[DESCRIPTION OF THE TASK] Write the data out again, word for word.

(SOURCE MATERIAL begins)

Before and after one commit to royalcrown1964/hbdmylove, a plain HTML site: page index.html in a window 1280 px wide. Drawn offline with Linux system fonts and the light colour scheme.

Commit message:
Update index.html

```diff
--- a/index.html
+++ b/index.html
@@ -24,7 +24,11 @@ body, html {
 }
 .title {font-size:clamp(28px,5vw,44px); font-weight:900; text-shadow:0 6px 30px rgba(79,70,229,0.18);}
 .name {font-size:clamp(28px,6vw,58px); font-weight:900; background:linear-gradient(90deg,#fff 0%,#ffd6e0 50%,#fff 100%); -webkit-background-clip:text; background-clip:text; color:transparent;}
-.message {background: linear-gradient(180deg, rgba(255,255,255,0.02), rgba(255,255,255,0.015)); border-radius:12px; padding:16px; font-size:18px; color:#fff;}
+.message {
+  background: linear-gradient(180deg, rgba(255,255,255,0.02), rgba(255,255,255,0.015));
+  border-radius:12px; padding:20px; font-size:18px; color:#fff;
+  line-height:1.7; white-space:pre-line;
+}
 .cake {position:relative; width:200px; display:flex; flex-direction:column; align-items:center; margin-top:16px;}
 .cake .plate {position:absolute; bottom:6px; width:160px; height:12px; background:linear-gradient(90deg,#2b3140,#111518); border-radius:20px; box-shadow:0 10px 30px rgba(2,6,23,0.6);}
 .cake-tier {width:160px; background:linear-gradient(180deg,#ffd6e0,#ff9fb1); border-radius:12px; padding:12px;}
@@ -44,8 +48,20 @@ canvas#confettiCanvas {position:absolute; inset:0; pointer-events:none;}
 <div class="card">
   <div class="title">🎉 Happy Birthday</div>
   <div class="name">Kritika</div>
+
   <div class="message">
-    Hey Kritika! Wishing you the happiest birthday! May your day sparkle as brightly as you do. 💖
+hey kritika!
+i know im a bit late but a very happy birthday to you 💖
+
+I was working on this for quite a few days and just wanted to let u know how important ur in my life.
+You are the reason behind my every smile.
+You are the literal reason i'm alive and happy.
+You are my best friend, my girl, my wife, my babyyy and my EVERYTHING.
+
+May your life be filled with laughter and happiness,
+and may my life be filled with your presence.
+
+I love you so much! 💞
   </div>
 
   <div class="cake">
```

(SOURCE MATERIAL ends)

[TASK ANSWER]
Before and after one commit to royalcrown1964/hbdmylove, a plain HTML site: page index.html in a window 1280 px wide. Drawn offline with Linux system fonts and the light colour scheme.

Commit message:
Update index.html

```diff
--- a/index.html
+++ b/index.html
@@ -24,7 +24,11 @@ body, html {
 }
 .title {font-size:clamp(28px,5vw,44px); font-weight:900; text-shadow:0 6px 30px rgba(79,70,229,0.18);}
 .name {font-size:clamp(28px,6vw,58px); font-weight:900; background:linear-gradient(90deg,#fff 0%,#ffd6e0 50%,#fff 100%); -webkit-background-clip:text; background-clip:text; color:transparent;}
-.message {background: linear-gradient(180deg, rgba(255,255,255,0.02), rgba(255,255,255,0.015)); border-radius:12px; padding:16px; font-size:18px; color:#fff;}
+.message {
+  background: linear-gradient(180deg, rgba(255,255,255,0.02), rgba(255,255,255,0.015));
+  border-radius:12px; padding:20px; font-size:18px; color:#fff;
+  line-height:1.7; white-space:pre-line;
+}
 .cake {position:relative; width:200px; display:flex; flex-direction:column; align-items:center; margin-top:16px;}
 .cake .plate {position:absolute; bottom:6px; width:160px; height:12px; background:linear-gradient(90deg,#2b3140,#111518); border-radius:20px; box-shadow:0 10px 30px rgba(2,6,23,0.6);}
 .cake-tier {width:160px; background:linear-gradient(180deg,#ffd6e0,#ff9fb1); border-radius:12px; padding:12px;}
@@ -44,8 +48,20 @@ canvas#confettiCanvas {position:absolute; inset:0; pointer-events:none;}
 <div class="card">
   <div class="title">🎉 Happy Birthday</div>
   <div class="name">Kritika</div>
+
   <div class="message">
-    Hey Kritika! Wishing you the happiest birthday! May your day sparkle as brightly as you do. 💖
+hey kritika!
+i know im a bit late but a very happy birthday to you 💖
+
+I was working on this for quite a few days and just wanted to let u know how important ur in my life.
+You are the reason behind my every smile.
+You are the literal reason i'm alive and happy.
+You are my best friend, my girl, my wife, my babyyy and my EVERYTHING.
+
+May your life be filled with laughter and happiness,
+and may my life be filled with your presence.
+
+I love you so much! 💞
   </div>
 
   <div class="cake">
```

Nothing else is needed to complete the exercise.